With biotechnology, the plausible story is that medicine is making some spectacular breakthroughs, and doing so after a fairly long dry spell. The most notable is Gilead Sciences' hepatitis C drug Sovaldi, which actually cures the disease rather than controls it. The disease makes life a misery for 150 million to 200 million people around the world and ultimately kills many of them.
"Biotechnology is a real, great American story," says Rajiv Kaul, portfolio manager of Fidelity's Select Biotechnology Portfolio (FBIOX). "It's very difficult to make medicine. It takes hard work and the failure rates are high. But it's a really exciting time."
Furthermore, the industry's rise has come after a fairly long dry spell, when relatively few blockbuster drugs hit the market, says Evan McCulloch, portfolio manager of Franklin Biotechnology Discovery Fund.
"Big pharma and biotech together had a significant period of underperformance," McCulloch says.
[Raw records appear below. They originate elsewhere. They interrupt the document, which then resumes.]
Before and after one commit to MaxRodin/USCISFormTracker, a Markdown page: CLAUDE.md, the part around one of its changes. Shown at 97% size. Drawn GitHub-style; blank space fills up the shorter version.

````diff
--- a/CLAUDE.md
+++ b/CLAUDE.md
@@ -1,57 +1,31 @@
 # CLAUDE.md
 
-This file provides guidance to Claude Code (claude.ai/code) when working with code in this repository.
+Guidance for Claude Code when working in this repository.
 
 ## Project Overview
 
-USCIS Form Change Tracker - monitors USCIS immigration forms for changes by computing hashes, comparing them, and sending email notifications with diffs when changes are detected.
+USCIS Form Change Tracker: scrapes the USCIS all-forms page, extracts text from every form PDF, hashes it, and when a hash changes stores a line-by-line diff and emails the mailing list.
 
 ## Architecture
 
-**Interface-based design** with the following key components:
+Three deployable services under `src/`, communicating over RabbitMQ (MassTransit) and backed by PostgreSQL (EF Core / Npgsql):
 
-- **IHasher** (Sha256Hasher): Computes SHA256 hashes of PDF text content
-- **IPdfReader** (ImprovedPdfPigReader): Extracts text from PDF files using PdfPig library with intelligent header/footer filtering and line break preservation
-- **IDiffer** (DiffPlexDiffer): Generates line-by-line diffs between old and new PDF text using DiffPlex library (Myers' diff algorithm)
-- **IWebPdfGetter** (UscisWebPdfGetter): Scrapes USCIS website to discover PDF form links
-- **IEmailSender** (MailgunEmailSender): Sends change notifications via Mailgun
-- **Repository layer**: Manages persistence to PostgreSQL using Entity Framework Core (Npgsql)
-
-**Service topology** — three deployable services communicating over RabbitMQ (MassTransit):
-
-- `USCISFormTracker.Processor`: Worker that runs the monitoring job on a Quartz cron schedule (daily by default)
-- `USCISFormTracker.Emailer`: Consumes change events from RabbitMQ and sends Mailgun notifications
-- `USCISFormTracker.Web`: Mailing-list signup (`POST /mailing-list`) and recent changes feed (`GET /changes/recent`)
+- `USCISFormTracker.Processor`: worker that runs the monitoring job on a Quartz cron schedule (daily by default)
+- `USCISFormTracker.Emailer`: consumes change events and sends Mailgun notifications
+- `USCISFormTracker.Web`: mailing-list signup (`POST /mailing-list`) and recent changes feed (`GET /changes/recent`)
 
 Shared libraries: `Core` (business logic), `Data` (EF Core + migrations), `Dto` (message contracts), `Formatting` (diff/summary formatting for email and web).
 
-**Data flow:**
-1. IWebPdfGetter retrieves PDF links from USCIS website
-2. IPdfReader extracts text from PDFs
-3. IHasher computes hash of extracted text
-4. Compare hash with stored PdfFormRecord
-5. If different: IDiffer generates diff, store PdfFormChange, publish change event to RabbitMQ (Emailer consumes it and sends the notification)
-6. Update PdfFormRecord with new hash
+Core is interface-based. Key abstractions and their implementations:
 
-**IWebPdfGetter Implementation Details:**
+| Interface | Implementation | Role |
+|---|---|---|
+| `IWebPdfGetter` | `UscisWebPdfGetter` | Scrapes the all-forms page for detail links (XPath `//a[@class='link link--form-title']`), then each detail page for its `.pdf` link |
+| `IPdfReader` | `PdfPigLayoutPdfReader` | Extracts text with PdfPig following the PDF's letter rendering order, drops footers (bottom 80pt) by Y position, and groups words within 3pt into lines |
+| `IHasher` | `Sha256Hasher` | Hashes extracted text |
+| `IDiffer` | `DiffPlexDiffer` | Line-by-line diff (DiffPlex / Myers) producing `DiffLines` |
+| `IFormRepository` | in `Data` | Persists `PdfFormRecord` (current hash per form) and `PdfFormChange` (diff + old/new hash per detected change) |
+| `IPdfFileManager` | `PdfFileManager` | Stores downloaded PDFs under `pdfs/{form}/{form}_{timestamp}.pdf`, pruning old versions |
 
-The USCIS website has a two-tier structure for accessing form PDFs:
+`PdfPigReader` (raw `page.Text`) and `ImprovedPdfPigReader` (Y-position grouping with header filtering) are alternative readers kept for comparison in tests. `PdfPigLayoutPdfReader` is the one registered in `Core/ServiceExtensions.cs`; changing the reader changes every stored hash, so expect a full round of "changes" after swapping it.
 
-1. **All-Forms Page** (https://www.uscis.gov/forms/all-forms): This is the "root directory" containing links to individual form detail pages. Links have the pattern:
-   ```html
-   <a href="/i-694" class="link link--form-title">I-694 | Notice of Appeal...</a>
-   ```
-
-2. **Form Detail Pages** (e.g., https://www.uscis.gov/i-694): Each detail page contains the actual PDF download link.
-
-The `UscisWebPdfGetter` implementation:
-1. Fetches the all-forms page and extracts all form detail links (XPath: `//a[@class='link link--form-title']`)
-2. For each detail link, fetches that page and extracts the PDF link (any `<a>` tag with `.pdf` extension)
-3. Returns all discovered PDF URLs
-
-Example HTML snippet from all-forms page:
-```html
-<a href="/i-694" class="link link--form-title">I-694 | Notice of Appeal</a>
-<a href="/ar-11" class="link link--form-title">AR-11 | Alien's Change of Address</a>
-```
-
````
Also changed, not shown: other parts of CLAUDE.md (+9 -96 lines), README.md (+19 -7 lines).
During that period, biotech became extremely cheap relative to earnings.
Another problem in the middle part of the last decade: The Food and Drug Administration became more conservative after the failure of Vioxx, an anti-inflammatory drug sold by Merck, was shown to increase the risk of stroke and heart failure in patients.
Currently, however, the FDA has been more accommodative toward getting new drugs on the market, says Kaul. "The FDA is doing the right things, and government has done good things in terms of working with industry to get innovative therapies to be priorities," he says.
The question then is whether investors are getting too giddy about the prospects for biotech stocks. Gilead (GILD), for example, sells for about 12.4 times its estimated 12 months' earnings, which is fairly reasonable. On the other end of the spectrum is Intercept Pharmaceuticals (ICPT), up 748% the past 12 months with no earnings.
But the market for small-company biotech stocks has always been giddy. One way to look at frothiness is the number of initial public offerings in the biotech industry—25 in the industry this year alone vs. 45 last year. In a biotech bubble, you start seeing IPOs of companies composed of two guys, a microscope, and a dream.
"It's not that bad yet," McCulloch says. "Companies raise money when they can, not necessarily when they need it." And right now is an excellent time for most companies to raise IPO money.
Nevertheless, biotech is a sector that has had a good run, which means that investors are likely to become skittish quickly. In the past few weeks, biotech stocks have sold off, in part because of Rep. Henry Waxman's recent letter to Gilead questioning the company's $84,000 price tag for Sovaldi.
"It was a shot across the bow," says McCulloch. "And what it means is that there could be some revision to drug pricing in the long term."
Any laws restricting drug pricing are highly unlikely in the Republican-held House, however, and Gilead's champions note that the drug's price tag is far less than for a liver transplant or for the years of care needed by hepatitis C sufferers. But the letter may make companies wary of their pricing—not necessarily a bad thing.
"Companies want their prices as high as they can make them without landing on front page of newspaper," McCulloch says.
Right now, it's hard to recommend biotech investing for anyone but those who don't mind risk. While the best years of biotech may be before us—and they probably are—you don't want to pay too much for the future. For the brave, the top-performing health and biotech companies are in the chart.
Otherwise, consider a general diversified fund. Health care is about 13% of the Standard and Poor's 500 stock index. You don't want your portfolio to come down with unwanted side effects, such as itching, sneezing or hives.
—By John Waggoner, USA Today